Study material:
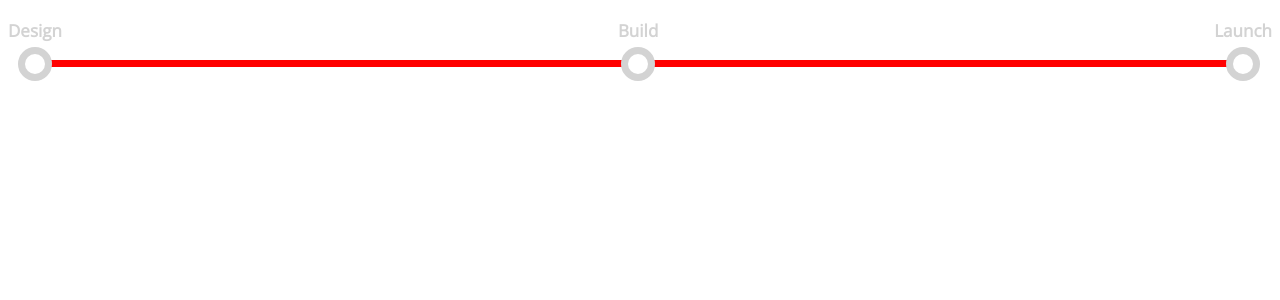
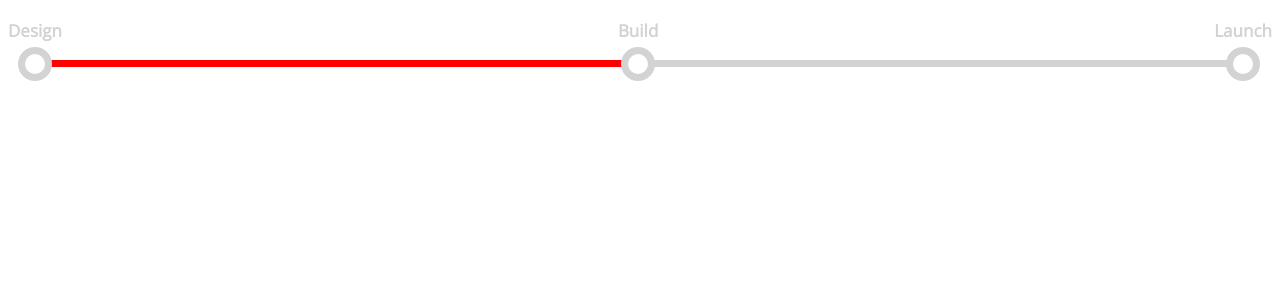
Before and after one commit to muhanad40/Technical-Test-React-Step-Progress, a React app: page / in a window 1280 px wide. Shown: the top 300 px of the page. Built offline with nearby package versions, Linux system fonts and the light colour scheme.

Commit message:
Implement Progress component + tests

```diff
--- /dev/null
+++ b/src/components/Progress.js
@@ -0,0 +1,13 @@
+import React from 'react';
+
+const Progress = (props) => {
+  let progressWidth = (100 / (props.steps - 1)) * (props.activeStep - 1);
+
+  return (
+    <div className="step-progress">
+      <div className="step-progress__progress" style={{ width: `${progressWidth}%` }}/>
+    </div>
+  );
+};
+
+export default Progress;
--- a/src/components/StepProgress.js
+++ b/src/components/StepProgress.js
@@ -1,12 +1,11 @@
 import React from 'react';
+import Progress from './Progress';
 import Step from './Step';
 
 const StepProgress = (props) => {
   return (
     <div className="step-progress-wrapper">
-      <div className="step-progress">
-        <div className="step-progress__progress" />
-      </div>
+      <Progress steps={props.stepsLabels.length} activeStep={2} />
 
       {props.stepsLabels.map((step, i) => (
         <Step key={`${step}_${i}`} label={step} />
```
Also changed, not shown: 1 other file (tests, documents, lock files or other folders).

Assignment: Wherever the word "import" occurs in the data above, copy the line it sits in.

Response for this exercise:
+import React from 'react';
 import React from 'react';
+import Progress from './Progress';
 import Step from './Step';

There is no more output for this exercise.